Towards the end of December Jenni and I took a 2-day trip to Kobe and Takeda. It was one of the few times I got out of Osaka during my two months there. On both nights we got to hang out with Keeran, who lived in Kobe and had worked at the same hostel that I did in Osaka. I didn’t get a chance to do any sightseeing in Kobe, except for a trip to Mount Rokko to get panoramic views of both the city and Osaka during sunset.
On the second day we took a couple of long train rides to the town of Takeda, at the base of Takeda Castle, the so called “Machu Picchu of Japan”. We didn’t know at the time, but the western gate (the only one open at that time of the year) from where the one-hour hike to the ruins starts closed at 1pm. We got there at 1:10pm and were not allowed to enter. At these times, I hated how the Japanese stick to rules. The same life philosophy that makes the country so fascinating can also make it frustrating at times. We had met a Taiwanese guy named Dennis at Takeda Station, and we decided to share a taxi back to the eastern gate, which supposedly was off-limits. We decided to just open the unlocked gate, and go for it anyway. After an arduous 20-minute uphill hike, we were at the ticket office for the ruins where the staff happily sold us tickets, despite being terribly obvious that we had just arrived through the closed trail.
The ruins themselves were very underwhelming. They might look magical from a distance and among the clouds like in the following picture…

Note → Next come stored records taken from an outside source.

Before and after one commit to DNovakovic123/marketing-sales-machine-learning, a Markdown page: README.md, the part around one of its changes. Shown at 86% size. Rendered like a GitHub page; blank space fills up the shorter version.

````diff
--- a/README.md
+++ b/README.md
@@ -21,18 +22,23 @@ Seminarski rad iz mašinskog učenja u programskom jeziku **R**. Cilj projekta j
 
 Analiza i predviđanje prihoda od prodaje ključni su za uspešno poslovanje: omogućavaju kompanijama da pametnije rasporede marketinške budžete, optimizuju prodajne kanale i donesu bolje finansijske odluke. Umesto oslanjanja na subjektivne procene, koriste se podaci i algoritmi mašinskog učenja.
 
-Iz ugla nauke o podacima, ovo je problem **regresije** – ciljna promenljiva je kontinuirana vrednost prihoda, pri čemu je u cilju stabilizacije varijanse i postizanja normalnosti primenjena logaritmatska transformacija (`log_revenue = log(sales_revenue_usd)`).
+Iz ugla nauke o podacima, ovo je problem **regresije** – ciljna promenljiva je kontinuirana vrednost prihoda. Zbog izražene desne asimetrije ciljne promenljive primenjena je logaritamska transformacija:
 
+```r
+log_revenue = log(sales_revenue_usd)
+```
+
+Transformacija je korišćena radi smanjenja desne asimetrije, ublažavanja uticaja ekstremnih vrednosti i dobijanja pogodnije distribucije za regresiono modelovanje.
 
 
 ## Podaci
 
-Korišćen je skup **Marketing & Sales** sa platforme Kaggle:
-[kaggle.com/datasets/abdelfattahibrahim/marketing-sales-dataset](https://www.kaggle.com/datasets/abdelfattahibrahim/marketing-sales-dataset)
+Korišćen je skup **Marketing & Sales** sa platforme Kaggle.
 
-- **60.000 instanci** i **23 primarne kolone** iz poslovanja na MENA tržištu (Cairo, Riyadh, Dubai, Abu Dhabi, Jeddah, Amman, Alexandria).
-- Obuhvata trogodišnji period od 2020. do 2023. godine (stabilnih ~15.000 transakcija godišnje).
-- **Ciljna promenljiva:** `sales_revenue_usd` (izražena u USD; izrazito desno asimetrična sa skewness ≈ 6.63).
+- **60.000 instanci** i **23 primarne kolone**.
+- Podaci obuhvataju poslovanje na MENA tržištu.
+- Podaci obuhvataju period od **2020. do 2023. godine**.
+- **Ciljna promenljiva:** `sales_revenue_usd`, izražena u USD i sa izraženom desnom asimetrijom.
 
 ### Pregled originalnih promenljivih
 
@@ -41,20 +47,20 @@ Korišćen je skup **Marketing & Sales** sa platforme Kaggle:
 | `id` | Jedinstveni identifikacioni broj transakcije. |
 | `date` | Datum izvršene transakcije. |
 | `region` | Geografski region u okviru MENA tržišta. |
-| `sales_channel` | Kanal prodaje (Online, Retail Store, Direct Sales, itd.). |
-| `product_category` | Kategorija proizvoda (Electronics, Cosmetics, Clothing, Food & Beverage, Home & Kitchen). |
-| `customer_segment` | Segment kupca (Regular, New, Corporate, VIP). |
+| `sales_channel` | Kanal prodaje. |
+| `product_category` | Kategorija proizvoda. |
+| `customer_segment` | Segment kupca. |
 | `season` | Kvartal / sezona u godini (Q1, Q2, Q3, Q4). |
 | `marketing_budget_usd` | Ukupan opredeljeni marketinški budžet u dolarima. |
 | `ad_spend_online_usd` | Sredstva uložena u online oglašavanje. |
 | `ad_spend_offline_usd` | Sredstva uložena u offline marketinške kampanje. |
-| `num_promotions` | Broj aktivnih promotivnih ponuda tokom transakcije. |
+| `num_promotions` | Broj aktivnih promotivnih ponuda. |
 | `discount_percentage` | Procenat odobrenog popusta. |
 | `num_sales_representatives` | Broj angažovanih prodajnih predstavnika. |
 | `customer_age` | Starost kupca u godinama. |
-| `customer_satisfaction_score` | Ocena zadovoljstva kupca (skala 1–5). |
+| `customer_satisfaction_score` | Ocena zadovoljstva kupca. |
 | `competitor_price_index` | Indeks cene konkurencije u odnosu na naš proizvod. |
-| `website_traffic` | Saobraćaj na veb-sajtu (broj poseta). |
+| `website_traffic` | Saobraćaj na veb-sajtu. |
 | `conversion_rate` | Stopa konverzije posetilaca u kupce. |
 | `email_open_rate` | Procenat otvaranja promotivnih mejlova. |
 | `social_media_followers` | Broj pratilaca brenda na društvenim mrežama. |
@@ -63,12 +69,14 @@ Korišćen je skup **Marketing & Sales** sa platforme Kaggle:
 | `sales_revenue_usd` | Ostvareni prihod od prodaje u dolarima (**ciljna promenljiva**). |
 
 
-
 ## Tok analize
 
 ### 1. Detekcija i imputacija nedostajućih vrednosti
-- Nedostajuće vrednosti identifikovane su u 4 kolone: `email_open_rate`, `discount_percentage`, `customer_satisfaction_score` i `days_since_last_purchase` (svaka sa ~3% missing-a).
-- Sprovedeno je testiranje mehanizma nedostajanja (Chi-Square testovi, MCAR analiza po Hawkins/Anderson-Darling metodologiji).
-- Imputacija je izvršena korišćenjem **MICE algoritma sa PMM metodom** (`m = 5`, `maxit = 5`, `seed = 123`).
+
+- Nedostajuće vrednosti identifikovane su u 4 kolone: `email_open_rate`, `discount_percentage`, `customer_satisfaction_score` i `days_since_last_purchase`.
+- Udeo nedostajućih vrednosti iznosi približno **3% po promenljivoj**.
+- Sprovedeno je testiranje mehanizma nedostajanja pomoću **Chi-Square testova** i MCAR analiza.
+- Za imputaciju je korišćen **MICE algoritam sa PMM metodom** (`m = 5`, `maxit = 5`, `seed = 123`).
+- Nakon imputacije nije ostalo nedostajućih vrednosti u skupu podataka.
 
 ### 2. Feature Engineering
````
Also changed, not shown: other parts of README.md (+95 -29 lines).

… but it wasn’t anything special to see it up close. The views from there were nice though.